Phase Synchronization Between EEG Signals as a Function of Differences Between Stimuli Characteristics

L. ten Bosch, K. Mulder, L. Boves


The neural processing of speech leads to specific patterns in the brain which can be measured as, e.g., EEG signals. When properly aligned with the speech input and averaged over many tokens, the Event Related Potential (ERP) signal is able to differentiate specific contrasts between speech signals. Well-known effects relate to the difference between expected and unexpected words, in particular in the N400, while effects in N100 and P200 are related to attention and acoustic onset effects. Most EEG studies deal with the amplitude of EEG signals over time, sidestepping the effect of phase and phase synchronization. This paper investigates the relation between phase in the EEG signals measured in an auditory lexical decision task by Dutch participants listening to full and reduced English word forms. We show that phase synchronization takes place across stimulus conditions, and that the so-called circular variance is narrowly related to the type of contrast between stimuli.


 DOI: 10.21437/Interspeech.2019-2443

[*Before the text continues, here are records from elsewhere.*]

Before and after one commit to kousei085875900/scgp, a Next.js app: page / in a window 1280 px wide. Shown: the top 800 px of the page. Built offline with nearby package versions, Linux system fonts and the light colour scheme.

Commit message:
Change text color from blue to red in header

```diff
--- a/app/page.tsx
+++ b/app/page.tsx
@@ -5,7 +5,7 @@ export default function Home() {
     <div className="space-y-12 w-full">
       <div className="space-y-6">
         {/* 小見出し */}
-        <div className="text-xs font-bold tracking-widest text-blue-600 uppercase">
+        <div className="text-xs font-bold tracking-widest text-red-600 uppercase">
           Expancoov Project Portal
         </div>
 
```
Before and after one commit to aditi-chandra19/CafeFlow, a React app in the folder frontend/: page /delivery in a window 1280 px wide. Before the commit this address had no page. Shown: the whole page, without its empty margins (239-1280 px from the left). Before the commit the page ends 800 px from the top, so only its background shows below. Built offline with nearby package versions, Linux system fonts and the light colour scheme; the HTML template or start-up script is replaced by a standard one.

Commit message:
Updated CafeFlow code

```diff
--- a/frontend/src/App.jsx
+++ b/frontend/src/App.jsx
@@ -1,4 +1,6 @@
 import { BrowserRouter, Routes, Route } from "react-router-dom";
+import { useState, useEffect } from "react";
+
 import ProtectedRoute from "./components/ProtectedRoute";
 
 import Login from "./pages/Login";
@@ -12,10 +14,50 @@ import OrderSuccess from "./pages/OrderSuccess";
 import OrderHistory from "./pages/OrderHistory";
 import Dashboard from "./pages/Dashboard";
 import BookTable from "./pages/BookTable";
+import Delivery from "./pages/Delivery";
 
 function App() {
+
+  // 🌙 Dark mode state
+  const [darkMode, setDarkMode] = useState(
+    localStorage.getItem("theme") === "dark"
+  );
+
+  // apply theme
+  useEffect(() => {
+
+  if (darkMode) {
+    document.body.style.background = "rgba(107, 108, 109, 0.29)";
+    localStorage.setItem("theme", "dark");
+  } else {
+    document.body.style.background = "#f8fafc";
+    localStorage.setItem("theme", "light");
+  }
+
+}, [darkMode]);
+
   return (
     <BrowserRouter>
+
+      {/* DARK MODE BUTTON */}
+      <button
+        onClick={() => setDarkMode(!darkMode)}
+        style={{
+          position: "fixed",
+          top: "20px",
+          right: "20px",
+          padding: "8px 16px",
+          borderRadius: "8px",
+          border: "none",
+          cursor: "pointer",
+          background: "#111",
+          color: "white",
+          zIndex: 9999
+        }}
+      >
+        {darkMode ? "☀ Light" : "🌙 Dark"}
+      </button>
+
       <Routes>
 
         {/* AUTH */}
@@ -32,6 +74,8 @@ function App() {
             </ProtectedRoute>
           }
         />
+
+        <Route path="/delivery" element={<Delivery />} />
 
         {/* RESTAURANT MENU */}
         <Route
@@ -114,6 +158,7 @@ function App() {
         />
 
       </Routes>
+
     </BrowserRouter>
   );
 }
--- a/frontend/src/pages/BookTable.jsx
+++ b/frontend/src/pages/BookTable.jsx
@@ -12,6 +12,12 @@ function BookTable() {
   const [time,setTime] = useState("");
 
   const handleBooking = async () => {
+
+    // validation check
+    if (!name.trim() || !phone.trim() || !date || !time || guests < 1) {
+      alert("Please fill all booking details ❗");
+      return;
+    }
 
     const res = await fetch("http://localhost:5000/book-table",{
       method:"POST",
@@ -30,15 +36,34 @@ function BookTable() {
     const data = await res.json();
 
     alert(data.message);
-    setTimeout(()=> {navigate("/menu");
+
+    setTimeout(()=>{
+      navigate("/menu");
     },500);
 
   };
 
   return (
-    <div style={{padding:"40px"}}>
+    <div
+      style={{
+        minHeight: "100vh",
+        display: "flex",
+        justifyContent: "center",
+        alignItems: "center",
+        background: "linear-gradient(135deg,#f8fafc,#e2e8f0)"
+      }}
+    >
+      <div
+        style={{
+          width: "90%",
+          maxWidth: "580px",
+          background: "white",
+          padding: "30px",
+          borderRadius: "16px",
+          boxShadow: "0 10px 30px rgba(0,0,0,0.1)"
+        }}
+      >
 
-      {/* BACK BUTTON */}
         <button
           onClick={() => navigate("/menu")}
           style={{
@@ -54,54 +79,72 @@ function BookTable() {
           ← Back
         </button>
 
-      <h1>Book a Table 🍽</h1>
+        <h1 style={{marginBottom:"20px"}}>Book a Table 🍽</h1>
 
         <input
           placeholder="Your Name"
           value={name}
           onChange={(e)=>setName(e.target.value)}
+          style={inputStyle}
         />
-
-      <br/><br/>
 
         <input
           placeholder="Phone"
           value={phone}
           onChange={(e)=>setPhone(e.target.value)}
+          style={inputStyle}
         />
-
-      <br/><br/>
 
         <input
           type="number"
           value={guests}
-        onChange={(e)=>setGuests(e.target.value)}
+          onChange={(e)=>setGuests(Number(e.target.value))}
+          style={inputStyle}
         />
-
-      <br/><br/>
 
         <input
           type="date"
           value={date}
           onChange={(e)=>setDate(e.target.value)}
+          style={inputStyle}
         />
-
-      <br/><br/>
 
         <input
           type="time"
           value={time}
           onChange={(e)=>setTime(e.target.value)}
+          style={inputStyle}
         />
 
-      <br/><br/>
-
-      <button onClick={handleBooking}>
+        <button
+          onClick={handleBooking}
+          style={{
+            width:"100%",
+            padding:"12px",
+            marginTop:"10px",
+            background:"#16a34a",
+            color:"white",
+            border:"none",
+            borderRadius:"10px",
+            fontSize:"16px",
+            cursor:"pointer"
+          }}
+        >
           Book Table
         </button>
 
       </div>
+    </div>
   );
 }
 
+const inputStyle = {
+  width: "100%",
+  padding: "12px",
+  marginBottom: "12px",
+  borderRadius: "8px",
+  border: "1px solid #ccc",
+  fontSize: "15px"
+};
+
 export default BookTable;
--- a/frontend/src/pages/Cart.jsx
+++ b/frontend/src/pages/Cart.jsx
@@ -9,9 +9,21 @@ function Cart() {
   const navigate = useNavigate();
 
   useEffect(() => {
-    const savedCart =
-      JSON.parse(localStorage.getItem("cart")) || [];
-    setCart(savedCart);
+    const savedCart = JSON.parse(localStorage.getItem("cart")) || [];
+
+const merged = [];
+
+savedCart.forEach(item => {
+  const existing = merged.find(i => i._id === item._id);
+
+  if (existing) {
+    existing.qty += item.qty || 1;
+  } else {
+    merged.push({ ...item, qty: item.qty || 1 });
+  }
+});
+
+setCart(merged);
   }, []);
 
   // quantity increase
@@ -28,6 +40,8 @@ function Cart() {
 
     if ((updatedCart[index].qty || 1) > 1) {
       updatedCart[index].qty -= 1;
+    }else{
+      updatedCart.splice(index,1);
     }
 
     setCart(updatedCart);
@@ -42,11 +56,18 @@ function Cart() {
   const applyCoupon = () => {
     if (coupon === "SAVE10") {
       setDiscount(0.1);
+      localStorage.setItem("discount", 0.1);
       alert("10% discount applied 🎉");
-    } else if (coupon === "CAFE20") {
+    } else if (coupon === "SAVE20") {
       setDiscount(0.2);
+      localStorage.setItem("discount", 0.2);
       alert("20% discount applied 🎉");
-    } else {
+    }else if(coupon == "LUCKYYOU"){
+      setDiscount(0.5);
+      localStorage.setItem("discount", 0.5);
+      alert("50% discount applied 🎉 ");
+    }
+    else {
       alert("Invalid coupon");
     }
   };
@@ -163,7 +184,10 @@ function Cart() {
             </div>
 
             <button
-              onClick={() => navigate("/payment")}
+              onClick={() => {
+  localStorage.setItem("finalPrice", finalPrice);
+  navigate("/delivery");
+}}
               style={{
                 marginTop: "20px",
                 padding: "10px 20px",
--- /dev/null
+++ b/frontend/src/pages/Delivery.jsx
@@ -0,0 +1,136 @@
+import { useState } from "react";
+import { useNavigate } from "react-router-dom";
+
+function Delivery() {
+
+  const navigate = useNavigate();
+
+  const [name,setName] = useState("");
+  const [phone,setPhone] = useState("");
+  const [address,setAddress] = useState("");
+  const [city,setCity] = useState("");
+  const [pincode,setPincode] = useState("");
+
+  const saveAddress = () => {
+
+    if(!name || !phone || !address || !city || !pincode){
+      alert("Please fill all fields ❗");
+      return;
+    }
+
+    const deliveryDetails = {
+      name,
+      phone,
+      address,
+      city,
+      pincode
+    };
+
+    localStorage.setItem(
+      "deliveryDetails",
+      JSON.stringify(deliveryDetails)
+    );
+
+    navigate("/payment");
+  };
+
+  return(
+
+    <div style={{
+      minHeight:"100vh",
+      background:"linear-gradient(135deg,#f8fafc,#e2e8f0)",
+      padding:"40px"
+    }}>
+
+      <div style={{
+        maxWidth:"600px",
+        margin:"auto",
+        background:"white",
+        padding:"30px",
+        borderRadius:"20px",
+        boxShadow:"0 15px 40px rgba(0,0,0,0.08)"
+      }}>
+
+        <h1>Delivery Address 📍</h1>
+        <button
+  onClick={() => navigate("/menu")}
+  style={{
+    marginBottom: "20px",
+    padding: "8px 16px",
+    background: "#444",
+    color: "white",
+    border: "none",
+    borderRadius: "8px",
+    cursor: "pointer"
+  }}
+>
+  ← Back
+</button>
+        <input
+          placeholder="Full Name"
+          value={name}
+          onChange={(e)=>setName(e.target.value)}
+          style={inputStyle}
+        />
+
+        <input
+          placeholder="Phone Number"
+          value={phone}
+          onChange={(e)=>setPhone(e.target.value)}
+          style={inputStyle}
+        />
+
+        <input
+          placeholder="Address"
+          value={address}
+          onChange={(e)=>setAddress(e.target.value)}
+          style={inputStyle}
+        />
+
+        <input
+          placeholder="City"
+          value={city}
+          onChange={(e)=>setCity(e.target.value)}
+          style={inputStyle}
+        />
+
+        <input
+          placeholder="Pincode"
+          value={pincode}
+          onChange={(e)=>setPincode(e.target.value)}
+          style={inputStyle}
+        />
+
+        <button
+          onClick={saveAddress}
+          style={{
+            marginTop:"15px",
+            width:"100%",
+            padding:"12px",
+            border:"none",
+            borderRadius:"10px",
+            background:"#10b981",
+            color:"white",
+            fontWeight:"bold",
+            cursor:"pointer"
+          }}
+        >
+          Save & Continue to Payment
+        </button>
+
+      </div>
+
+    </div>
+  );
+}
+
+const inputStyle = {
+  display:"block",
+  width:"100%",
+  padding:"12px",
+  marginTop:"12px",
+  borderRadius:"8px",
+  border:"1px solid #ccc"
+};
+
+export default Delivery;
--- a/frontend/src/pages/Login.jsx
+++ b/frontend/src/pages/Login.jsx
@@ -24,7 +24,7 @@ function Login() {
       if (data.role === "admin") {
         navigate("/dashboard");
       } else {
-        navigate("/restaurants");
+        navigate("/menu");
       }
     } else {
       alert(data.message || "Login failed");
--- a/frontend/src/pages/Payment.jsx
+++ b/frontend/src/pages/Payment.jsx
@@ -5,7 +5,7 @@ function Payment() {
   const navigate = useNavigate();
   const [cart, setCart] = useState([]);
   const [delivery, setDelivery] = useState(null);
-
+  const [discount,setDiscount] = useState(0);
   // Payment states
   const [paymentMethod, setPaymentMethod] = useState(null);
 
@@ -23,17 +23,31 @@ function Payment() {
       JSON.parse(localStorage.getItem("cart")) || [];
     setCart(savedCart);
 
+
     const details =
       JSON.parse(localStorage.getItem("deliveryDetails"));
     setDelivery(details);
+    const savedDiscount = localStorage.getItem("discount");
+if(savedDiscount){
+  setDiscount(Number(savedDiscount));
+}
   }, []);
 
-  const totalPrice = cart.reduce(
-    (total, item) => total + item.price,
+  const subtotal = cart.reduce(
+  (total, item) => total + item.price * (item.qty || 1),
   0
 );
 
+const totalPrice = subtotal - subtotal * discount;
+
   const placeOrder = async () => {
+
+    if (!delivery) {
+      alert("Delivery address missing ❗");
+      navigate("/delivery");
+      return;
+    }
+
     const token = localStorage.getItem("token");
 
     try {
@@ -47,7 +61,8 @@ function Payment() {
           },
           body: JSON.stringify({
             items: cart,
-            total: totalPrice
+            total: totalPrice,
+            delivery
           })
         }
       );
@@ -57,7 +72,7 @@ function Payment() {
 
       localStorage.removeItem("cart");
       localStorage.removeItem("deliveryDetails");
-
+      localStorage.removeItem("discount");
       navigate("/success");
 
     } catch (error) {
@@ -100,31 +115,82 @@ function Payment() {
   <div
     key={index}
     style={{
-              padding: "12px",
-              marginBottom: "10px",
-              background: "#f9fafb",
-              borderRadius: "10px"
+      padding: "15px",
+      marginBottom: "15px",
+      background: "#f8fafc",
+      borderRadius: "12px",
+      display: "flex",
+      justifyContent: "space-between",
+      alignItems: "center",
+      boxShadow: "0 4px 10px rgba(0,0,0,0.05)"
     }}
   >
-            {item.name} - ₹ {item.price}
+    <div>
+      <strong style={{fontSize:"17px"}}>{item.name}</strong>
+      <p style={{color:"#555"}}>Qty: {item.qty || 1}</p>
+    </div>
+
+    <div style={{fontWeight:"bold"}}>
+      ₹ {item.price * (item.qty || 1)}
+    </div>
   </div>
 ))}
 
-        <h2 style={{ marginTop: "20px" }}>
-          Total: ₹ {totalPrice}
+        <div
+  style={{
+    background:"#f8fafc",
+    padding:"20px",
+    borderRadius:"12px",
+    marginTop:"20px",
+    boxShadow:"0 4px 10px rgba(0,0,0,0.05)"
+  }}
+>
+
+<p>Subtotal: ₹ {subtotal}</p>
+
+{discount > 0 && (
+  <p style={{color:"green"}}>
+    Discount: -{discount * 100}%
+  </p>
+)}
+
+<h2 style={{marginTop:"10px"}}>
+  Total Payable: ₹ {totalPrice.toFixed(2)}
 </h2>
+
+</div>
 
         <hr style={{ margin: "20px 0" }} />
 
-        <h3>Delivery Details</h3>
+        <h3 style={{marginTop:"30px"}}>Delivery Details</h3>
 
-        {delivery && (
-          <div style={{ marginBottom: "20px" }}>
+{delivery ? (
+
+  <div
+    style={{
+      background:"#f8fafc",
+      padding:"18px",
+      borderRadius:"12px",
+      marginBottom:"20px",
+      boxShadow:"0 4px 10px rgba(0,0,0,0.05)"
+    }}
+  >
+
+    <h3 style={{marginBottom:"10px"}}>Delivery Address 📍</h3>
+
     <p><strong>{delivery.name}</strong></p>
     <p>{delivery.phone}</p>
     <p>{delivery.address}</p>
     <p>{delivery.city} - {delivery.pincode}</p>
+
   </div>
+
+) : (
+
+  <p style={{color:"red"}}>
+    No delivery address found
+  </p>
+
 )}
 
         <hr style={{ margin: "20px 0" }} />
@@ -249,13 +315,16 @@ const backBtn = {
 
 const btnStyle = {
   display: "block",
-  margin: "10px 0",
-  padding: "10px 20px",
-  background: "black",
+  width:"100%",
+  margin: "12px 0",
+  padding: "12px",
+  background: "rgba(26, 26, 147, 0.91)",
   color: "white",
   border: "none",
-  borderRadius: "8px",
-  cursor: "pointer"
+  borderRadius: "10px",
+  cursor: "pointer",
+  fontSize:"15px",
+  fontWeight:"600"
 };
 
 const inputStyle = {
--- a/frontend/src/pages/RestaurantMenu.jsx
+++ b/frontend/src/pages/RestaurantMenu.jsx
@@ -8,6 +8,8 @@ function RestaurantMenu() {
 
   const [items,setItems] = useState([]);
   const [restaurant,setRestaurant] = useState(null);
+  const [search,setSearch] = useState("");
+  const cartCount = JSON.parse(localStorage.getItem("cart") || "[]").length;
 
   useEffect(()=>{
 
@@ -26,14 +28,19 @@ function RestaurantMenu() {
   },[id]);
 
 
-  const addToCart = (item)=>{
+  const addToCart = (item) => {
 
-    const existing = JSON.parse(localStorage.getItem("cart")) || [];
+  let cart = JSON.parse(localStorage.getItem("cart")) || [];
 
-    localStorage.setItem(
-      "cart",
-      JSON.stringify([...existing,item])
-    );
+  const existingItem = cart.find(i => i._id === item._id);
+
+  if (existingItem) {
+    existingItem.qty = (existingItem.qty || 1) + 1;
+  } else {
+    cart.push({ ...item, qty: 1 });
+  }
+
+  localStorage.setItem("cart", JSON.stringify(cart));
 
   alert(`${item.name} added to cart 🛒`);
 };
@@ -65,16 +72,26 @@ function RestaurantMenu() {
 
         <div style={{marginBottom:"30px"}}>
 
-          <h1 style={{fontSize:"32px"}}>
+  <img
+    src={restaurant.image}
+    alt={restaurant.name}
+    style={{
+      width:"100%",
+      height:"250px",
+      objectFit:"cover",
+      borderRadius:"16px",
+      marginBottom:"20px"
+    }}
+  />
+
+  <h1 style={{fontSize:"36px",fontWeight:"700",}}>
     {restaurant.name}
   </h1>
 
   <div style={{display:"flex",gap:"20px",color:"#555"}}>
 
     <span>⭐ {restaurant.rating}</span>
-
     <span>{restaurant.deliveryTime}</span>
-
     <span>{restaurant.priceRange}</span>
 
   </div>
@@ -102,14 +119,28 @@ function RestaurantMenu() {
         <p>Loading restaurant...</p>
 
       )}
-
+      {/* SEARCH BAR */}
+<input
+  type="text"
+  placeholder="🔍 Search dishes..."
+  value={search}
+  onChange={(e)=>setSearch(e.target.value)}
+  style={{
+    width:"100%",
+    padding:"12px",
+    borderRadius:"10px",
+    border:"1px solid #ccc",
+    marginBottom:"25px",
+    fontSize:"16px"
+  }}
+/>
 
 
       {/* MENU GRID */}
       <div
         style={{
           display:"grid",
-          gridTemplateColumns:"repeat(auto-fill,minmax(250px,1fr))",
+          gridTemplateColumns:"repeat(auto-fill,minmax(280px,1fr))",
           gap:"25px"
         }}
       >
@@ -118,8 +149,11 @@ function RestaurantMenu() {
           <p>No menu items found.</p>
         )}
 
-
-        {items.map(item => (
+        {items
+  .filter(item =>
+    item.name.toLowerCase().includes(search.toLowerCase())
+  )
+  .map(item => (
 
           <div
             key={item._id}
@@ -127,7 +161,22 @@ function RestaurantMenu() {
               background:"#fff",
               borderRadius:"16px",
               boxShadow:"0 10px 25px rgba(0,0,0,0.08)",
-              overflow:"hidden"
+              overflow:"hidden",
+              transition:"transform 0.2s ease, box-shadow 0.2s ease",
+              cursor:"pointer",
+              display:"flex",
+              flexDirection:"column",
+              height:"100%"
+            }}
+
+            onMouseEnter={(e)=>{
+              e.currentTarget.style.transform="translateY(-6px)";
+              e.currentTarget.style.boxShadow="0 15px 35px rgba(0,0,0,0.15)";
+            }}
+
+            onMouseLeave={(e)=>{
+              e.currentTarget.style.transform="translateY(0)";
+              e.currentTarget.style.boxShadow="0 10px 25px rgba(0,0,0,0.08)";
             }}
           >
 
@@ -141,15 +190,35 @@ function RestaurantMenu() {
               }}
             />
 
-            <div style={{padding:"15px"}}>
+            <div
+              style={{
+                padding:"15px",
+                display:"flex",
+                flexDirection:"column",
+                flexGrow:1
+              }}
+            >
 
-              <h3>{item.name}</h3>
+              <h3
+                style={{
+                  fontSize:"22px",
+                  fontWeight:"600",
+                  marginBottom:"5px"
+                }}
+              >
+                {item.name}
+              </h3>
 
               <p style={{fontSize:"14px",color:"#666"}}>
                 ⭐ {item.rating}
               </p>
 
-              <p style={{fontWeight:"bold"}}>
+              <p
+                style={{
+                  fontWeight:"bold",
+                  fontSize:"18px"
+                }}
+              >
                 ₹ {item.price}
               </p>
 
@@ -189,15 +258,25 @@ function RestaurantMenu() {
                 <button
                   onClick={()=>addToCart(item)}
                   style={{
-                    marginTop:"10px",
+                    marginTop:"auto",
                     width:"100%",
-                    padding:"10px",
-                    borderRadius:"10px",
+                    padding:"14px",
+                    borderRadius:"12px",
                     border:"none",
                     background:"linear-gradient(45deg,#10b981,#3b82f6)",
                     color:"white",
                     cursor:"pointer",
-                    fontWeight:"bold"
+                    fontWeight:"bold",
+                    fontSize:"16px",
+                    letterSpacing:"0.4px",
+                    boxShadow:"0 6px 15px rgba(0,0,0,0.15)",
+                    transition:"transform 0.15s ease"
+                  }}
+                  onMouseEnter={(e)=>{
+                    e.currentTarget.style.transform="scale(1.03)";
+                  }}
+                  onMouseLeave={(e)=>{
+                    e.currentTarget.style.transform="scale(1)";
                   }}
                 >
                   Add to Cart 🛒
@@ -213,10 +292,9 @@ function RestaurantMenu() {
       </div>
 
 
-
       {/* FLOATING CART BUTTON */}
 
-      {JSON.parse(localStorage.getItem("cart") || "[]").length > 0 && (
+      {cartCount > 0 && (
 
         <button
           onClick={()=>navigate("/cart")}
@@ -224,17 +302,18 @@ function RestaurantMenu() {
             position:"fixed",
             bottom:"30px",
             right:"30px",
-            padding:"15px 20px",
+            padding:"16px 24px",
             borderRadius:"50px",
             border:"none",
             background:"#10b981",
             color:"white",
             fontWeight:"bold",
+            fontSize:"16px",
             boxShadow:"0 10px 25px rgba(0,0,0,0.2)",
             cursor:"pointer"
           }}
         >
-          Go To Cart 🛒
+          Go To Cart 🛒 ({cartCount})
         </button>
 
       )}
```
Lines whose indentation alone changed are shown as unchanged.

Cite as: Bosch, L.T., Mulder, K., Boves, L. (2019) Phase Synchronization Between EEG Signals as a Function of Differences Between Stimuli Characteristics. Proc. Interspeech 2019, 1213-1217, DOI: 10.21437/Interspeech.2019-2443.


@inproceedings{Bosch2019,
  author={L. ten Bosch and K. Mulder and L. Boves},
  title={{Phase Synchronization Between EEG Signals as a Function of Differences Between Stimuli Characteristics}},
  year=2019,
  booktitle={Proc. Interspeech 2019},
  pages={1213--1217},
  doi={10.21437/Interspeech.2019-2443},
  url={http://dx.doi.org/10.21437/Interspeech.2019-2443}
}